Highly accomplished blues singer and musician, known for playing with his brother Johnny and in his own unhinged boogie rock outfit.
Although he's often skirted the edges of blues music, at heart, saxophonist, keyboardist and composer Edgar Winter is a blues musician. Raised in Beaumont, TX, the younger brother of ukulele player and guitarist Johnny Winter, Edgar Winter has always pushed himself in new directions, synthesizing the rock, blues and jazz melodies he hears in his head.
As a consequence, his fan base may not be what it could have been, had he made a conscious effort -- like his brother Johnny -- to stay in a blues-rock mold over the years. He's one musician who's never been afraid to venture into multiple musical arenas, often times, within the space of one album, as in his debut, Entrance (1970 Columbia Records).
Edgar Winter, the second son of John and Edwina Winter, was born December 28, 1946 in Beaumont, TX, and much of the credit for Edgar and Johnny's early musical awareness must go to the brothers' parents, who have been a constant source of encouragement throughout their respective musical careers. The boys' father sang in a barbershop quartet, in their church choir, and played saxophone in a jazz group.
Edgar and Johnny, who's three years older, began performing together as teens, playing local watering holes like Tom's Fish Camp before they were old enough to drink. The pair's early R&B and blues groups included Johnny and the Jammers, the Crystaliers and the Black Plague.
In high school, Edgar became fascinated with the saxophone stylings of Julian "Cannonball" Adderley and Hank Crawford, and he began playing alto sax in earnest. As a pre-teen, he had played ukulele, like his older brother.
But by the time he was of college age, Edgar had become competent on keyboards, bass, guitar and drums. Edgar was signed to Epic Records in 1970 after performing on his brother's Second Winter album.
He recorded Entrance, his debut, which featured himself on most of the instruments. After radio success accompanying his brother on Johnny Winter And, he formed a large horn ensemble called White Trash.
Although it was a short-lived group which broke up in mid-'72, Winter assembled another group to record two more albums for Epic Records, White Trash and Roadwork. Winter's single, "Keep Playing That Rock 'n' Roll," reached number 70 on the U.S.
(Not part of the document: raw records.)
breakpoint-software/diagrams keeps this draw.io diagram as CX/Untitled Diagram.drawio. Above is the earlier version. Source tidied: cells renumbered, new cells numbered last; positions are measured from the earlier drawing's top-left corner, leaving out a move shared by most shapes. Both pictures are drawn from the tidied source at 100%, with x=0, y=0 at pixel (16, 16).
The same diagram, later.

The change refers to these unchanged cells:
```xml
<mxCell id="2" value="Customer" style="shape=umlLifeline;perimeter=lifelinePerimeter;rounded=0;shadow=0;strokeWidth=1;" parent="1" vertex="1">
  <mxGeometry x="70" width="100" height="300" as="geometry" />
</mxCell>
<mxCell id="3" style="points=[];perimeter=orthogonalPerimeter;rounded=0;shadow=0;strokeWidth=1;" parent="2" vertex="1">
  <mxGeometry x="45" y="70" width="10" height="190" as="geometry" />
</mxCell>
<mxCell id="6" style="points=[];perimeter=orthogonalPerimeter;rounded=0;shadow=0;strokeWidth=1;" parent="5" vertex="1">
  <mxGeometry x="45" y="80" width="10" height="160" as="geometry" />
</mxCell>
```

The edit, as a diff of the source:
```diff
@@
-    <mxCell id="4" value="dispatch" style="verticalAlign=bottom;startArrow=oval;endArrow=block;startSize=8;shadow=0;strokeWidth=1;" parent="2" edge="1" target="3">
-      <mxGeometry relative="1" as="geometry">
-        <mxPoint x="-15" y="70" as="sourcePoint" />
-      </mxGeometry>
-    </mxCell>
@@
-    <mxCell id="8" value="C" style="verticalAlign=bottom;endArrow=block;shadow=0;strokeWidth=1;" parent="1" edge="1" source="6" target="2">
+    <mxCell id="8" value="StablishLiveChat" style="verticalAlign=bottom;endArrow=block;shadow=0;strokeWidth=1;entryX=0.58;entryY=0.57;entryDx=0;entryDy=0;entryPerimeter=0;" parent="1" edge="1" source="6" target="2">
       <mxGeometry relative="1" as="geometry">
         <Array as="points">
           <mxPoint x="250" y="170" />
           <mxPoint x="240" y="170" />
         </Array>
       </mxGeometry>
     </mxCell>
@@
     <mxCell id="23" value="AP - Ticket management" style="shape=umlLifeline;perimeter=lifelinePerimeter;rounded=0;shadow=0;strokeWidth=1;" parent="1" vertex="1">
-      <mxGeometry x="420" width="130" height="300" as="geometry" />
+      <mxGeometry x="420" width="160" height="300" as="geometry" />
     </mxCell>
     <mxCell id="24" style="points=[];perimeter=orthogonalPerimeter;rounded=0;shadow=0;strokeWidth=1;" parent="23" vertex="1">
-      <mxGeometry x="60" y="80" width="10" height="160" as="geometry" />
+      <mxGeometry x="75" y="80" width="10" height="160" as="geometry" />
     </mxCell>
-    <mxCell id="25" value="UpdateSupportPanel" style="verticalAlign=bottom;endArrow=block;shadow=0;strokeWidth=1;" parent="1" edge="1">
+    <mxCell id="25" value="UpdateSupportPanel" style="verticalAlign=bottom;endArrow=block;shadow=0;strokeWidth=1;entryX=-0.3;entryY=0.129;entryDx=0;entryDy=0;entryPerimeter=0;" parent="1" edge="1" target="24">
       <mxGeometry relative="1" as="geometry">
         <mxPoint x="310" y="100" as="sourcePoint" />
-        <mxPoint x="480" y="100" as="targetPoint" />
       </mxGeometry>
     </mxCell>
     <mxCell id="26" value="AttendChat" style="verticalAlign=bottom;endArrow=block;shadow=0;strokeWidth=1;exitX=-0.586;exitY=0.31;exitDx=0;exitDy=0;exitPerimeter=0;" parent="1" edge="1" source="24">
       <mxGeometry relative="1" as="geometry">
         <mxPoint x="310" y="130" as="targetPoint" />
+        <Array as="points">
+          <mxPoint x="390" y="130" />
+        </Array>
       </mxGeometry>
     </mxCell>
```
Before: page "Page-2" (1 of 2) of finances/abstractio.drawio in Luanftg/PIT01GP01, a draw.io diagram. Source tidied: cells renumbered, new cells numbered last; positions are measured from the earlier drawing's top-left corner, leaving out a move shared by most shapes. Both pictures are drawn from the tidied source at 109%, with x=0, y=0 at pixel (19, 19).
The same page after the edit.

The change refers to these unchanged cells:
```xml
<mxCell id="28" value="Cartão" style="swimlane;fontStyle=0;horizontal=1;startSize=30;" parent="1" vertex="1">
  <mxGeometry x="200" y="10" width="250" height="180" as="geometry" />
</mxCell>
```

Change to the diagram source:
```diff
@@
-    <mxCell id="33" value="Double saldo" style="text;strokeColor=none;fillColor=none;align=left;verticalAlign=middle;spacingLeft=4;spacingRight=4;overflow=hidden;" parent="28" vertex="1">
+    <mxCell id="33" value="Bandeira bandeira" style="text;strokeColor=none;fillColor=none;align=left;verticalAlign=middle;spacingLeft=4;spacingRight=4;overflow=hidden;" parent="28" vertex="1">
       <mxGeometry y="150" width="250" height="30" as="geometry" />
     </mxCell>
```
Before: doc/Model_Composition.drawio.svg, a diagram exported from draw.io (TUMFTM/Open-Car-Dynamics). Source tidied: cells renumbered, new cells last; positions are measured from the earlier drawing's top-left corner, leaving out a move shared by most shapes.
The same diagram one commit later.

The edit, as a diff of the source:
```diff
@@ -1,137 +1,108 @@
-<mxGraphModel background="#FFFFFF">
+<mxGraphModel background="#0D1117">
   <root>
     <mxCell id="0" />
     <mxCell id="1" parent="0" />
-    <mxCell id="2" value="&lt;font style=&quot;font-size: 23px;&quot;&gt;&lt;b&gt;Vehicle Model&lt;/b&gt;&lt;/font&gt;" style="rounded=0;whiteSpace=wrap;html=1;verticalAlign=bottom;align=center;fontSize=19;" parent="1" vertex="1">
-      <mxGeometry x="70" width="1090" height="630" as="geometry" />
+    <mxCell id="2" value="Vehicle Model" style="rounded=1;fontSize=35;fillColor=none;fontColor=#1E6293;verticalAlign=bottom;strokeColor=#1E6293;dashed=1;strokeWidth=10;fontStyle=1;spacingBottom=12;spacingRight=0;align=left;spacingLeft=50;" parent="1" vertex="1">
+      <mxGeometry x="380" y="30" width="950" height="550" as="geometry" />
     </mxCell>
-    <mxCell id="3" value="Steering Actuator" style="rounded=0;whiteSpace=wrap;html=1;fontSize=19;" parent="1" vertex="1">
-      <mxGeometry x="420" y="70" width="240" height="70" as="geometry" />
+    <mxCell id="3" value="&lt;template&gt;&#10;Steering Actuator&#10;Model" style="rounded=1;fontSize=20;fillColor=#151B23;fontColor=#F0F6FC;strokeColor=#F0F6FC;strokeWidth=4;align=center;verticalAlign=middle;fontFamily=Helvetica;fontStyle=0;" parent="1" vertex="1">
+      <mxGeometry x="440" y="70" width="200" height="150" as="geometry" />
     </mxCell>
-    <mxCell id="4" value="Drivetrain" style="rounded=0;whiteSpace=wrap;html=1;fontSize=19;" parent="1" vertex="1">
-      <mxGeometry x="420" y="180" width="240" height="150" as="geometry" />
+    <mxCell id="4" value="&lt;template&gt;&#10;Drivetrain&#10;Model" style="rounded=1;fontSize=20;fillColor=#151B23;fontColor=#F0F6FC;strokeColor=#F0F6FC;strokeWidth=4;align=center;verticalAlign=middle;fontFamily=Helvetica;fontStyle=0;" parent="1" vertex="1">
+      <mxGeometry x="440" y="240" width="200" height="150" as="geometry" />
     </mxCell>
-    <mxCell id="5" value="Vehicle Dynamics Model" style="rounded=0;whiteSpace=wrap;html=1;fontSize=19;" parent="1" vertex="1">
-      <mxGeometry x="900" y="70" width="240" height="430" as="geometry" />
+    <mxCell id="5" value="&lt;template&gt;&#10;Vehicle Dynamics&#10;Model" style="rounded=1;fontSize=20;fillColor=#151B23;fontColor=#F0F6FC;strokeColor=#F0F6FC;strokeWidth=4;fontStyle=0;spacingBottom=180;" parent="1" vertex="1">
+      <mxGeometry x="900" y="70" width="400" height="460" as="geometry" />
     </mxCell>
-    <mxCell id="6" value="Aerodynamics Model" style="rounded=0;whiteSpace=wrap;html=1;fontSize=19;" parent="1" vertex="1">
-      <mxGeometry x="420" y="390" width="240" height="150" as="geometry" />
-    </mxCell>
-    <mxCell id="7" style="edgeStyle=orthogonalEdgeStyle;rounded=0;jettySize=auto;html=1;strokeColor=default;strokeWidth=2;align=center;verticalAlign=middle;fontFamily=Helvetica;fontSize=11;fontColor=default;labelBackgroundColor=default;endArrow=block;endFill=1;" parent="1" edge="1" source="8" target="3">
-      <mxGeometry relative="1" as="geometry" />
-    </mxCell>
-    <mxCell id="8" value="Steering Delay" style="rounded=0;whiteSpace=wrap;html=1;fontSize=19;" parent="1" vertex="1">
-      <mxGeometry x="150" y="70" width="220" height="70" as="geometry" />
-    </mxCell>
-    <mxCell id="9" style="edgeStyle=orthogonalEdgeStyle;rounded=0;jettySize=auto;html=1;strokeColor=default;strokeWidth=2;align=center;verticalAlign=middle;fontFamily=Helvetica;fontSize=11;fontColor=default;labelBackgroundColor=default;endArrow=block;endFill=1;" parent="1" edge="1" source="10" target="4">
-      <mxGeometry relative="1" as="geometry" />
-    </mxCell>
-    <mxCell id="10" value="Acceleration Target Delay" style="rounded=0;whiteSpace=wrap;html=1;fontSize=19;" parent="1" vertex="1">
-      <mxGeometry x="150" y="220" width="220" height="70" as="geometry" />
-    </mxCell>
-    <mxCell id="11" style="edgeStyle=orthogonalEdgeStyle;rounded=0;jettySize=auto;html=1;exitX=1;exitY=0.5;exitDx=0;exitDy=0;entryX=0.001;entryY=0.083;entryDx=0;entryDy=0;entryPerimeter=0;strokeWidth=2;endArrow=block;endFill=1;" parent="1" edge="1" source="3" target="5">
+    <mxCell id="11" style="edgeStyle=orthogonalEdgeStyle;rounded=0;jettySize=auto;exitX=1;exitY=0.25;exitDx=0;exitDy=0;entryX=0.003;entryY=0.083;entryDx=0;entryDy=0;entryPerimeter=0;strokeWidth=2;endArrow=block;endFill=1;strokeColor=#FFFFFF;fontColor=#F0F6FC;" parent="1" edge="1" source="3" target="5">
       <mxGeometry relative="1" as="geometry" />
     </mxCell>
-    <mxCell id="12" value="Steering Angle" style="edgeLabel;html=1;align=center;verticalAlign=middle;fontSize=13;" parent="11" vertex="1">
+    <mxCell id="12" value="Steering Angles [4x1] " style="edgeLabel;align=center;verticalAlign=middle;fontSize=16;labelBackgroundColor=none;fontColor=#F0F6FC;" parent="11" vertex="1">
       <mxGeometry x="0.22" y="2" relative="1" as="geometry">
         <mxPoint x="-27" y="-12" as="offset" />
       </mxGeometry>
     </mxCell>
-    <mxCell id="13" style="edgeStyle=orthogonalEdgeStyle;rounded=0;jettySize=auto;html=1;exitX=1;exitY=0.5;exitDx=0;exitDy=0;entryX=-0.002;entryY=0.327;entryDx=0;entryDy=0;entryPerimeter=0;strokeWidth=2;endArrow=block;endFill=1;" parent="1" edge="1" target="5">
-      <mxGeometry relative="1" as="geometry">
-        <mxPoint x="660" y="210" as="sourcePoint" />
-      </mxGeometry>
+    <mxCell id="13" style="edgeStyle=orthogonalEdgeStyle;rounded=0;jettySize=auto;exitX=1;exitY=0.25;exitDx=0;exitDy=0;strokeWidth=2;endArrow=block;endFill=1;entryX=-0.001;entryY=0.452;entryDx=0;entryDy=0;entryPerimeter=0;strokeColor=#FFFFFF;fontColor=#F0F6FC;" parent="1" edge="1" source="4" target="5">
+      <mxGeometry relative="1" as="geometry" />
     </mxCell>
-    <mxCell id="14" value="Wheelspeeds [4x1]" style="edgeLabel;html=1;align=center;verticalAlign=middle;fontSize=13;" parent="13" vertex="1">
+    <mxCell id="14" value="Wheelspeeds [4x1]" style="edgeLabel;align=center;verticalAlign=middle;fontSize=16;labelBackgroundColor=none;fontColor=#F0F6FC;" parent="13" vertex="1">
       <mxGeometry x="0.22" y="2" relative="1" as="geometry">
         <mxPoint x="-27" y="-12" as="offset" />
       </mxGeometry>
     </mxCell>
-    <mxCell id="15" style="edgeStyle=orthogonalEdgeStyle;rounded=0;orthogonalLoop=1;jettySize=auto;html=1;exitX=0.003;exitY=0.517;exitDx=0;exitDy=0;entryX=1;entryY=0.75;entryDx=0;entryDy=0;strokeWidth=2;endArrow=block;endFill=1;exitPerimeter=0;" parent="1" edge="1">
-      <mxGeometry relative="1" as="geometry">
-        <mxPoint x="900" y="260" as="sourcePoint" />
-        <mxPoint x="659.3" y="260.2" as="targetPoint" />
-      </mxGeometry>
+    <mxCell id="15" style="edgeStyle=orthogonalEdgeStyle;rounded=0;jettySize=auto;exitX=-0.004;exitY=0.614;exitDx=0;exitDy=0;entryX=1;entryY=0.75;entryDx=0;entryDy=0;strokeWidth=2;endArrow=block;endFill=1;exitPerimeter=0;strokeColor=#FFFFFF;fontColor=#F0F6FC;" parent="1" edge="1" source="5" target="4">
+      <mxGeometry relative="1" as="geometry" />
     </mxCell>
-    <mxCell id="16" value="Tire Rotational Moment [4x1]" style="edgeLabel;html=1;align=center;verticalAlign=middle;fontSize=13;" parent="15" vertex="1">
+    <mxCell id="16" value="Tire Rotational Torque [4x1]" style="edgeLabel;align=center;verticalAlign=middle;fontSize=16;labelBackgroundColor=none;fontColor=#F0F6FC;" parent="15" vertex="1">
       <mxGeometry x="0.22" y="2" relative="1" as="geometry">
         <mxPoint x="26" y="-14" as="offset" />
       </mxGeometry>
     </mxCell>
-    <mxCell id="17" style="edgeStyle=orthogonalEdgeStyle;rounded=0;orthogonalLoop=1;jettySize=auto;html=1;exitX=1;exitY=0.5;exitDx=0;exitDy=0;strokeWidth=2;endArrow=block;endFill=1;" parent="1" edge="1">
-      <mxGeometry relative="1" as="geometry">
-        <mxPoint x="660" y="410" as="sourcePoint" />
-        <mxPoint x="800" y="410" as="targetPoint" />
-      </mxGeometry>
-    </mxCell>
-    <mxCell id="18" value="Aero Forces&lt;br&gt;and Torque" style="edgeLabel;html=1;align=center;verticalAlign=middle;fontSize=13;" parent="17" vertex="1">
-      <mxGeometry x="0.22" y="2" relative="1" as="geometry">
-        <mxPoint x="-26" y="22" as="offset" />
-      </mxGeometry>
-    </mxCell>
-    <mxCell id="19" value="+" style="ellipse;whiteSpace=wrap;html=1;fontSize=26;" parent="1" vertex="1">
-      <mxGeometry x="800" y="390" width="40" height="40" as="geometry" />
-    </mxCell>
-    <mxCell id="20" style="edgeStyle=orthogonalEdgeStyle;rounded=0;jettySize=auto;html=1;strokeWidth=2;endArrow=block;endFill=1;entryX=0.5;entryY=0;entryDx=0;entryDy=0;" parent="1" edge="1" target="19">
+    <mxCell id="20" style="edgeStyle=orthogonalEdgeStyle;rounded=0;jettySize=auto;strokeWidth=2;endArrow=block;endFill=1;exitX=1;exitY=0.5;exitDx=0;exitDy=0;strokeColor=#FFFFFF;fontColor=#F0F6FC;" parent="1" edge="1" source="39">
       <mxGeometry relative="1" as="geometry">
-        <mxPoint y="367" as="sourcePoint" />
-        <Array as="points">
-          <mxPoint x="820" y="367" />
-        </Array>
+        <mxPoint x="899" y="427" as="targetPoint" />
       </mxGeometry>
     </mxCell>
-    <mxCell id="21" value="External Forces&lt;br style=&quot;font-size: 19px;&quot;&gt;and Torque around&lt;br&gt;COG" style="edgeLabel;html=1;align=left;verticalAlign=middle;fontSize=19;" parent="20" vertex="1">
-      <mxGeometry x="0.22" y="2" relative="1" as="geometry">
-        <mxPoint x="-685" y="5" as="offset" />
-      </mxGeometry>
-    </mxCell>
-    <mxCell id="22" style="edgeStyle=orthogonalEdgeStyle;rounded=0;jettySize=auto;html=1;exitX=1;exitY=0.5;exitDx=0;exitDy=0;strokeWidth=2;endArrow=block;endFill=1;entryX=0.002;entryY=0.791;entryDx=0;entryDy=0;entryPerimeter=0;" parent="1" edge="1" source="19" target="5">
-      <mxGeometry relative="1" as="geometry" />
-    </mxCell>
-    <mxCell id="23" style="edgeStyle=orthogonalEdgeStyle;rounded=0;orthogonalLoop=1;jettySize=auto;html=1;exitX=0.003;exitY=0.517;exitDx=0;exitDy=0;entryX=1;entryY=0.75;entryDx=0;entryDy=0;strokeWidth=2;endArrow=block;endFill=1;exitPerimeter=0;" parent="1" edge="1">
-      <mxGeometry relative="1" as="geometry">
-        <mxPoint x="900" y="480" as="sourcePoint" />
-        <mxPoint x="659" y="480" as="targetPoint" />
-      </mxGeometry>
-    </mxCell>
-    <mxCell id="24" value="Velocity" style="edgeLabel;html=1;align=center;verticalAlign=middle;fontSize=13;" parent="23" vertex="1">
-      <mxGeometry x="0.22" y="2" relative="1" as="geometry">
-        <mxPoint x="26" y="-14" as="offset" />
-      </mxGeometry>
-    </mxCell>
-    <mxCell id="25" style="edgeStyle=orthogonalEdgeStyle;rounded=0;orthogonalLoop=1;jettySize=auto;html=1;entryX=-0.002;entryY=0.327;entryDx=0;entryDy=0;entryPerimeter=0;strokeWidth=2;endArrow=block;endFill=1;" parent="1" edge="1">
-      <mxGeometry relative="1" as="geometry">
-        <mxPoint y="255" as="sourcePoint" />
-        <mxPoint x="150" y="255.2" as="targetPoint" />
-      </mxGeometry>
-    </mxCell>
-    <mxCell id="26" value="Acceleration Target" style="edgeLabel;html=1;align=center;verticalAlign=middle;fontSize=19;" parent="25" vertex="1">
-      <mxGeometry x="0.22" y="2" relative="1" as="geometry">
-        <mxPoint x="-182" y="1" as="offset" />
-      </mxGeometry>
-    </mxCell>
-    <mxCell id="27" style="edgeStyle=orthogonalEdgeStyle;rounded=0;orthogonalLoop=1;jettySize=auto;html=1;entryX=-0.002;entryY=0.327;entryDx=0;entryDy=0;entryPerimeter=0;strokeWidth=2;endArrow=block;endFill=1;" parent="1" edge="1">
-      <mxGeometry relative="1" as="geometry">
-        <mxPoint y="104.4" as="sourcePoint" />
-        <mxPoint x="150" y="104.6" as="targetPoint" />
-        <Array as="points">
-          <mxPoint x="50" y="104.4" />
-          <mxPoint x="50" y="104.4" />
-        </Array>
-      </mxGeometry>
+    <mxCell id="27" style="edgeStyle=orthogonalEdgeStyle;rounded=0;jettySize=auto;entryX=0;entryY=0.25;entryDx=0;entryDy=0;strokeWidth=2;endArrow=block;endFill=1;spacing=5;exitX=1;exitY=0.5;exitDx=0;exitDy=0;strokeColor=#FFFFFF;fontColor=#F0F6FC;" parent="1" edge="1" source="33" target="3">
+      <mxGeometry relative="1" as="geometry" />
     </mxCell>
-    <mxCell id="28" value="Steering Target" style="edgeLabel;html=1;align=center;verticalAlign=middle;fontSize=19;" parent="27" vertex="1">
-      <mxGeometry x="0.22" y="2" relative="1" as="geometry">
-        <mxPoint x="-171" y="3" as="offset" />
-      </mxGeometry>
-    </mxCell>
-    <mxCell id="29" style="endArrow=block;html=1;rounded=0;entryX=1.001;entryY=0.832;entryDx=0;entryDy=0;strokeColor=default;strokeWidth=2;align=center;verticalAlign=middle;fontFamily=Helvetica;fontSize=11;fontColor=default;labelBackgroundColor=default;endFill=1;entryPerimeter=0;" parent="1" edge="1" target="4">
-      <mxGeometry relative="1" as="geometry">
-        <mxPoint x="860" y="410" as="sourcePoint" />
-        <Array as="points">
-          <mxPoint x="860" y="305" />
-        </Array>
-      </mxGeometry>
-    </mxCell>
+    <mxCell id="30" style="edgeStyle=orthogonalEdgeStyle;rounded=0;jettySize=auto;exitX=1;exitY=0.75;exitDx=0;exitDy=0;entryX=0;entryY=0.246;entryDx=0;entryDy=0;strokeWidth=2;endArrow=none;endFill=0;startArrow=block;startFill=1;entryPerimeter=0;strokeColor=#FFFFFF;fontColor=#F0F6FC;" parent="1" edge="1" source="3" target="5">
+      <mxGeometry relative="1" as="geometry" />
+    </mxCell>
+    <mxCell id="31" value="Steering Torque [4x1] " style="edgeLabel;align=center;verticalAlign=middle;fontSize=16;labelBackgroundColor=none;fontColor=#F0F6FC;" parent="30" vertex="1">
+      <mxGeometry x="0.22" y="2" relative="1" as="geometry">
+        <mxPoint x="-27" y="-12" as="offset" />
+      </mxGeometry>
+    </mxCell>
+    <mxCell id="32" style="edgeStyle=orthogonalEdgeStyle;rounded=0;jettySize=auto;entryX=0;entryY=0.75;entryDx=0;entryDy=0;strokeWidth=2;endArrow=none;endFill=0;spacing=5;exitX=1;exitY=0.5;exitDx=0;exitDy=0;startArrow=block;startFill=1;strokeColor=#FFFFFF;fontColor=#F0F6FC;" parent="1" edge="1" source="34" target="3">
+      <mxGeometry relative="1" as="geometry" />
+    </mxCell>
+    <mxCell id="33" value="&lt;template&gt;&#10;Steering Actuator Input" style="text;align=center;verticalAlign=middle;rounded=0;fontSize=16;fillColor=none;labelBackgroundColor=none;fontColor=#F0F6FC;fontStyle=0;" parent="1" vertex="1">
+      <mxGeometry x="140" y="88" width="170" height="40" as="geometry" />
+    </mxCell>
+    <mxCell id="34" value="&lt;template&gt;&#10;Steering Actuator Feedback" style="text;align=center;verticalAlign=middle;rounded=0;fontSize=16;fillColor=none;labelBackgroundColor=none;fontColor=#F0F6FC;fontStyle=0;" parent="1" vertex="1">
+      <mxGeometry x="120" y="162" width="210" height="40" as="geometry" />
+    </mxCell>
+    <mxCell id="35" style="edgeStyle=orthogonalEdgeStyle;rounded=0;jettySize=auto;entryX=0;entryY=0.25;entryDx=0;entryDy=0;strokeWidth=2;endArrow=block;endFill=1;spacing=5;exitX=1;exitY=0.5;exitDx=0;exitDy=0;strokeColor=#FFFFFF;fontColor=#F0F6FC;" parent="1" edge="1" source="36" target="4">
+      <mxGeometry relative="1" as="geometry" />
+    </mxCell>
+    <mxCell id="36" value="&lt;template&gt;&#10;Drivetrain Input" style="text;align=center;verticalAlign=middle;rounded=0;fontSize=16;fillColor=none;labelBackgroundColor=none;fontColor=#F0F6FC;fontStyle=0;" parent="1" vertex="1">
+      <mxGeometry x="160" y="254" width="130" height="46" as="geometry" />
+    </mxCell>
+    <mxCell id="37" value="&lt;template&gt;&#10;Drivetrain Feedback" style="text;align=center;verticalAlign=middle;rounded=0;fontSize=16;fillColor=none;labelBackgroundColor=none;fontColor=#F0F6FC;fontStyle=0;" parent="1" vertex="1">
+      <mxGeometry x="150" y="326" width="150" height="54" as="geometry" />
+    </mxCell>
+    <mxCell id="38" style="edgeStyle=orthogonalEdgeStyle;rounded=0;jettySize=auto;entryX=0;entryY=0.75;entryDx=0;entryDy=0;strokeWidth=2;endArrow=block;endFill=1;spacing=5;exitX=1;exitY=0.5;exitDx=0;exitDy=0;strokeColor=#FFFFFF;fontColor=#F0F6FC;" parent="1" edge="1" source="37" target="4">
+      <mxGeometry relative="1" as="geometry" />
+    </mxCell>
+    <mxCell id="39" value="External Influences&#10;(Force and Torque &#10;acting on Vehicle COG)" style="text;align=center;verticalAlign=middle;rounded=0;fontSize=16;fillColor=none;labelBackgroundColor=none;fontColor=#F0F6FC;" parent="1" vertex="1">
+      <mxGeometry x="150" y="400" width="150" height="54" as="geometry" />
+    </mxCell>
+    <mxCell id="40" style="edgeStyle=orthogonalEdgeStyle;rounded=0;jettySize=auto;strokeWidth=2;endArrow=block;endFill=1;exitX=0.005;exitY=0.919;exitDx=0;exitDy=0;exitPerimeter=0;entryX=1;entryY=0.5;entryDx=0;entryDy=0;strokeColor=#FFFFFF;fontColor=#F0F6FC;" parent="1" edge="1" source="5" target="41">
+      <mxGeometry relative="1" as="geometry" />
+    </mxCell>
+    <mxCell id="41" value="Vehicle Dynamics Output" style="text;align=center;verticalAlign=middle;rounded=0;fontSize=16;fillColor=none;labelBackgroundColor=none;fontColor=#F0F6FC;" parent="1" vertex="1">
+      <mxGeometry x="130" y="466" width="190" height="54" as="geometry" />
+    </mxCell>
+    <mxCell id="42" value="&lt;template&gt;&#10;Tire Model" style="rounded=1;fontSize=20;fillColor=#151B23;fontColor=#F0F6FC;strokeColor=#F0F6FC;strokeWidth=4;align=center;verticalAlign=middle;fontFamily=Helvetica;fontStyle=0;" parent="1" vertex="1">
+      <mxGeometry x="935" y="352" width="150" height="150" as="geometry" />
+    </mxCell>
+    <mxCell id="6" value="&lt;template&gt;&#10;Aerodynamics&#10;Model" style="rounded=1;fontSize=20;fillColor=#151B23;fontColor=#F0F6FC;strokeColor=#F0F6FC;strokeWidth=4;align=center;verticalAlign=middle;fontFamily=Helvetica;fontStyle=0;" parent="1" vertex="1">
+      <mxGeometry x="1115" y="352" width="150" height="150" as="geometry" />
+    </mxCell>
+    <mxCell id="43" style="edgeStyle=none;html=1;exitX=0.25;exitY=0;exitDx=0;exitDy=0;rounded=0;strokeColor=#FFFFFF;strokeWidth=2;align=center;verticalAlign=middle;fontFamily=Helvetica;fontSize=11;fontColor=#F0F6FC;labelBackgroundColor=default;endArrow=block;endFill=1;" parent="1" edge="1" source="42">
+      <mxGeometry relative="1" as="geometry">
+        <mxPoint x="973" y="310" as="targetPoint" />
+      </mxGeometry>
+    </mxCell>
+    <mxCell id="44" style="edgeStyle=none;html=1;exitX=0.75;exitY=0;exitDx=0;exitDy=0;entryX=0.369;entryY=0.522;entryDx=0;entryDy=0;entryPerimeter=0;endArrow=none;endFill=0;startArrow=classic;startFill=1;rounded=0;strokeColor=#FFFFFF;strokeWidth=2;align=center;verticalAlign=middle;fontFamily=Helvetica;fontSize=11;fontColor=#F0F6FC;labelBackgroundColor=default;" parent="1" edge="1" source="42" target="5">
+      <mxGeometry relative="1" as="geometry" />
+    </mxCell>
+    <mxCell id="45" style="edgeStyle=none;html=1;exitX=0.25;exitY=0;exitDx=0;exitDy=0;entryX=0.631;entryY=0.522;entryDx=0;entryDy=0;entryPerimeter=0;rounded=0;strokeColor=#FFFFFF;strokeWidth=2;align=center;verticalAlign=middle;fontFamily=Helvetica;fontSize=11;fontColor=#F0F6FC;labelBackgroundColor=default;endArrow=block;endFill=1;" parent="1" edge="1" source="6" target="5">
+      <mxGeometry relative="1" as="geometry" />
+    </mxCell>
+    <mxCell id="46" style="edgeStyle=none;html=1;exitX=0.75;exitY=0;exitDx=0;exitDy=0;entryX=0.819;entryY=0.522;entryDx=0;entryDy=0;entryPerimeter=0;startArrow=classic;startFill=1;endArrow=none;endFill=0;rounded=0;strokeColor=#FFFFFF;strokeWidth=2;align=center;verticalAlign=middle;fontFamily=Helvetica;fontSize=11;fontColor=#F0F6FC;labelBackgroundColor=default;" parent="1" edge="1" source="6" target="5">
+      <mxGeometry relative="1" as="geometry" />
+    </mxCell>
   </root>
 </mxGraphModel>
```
rock radio charts, and the album Roadwork hit number 23 on the album charts. By the summer of 1972, through constant touring, (and a ready willingness to do interviews, unlike his older brother), Winter formed the Edgar Winter Group in the summer of 1972.
In January, 1973, Epic released They Only Come Out at Night, produced by guitarist Rick Derringer, which reached number three in the U.S. This album had Winter's most famous song, "Frankenstein," which reached number one in the U.S.
in May of 1973. Later that year, "Free Ride" from the same album reached number 14.
Although he's never matched that kind of commercial radio success again, Winter has continued to tour and record at a prolific pace. He relocated from New York City to Beverly Hills in 1989 to pursue movie score work, which he's had some success with, most notably with a slightly reworked version of "Frankenstein" for the movie Wayne's World II.
Although his early-'70s albums like Entrance, White Trash, They Only Come Out at Night and Shock Treatment are bluesier affairs than some of his later albums, there are blues tunes like "Big City Woman" on one of his 1990s releases, Not a Kid Anymore (1994), on the Intersound label, and 1999's Winter Blues was almost wholly devoted to the idiom. A good introduction to Winter for those who weren't around in the early '70s is The Edgar Winter Collection (1993) on Rhino Records.
~ Richard Skelly.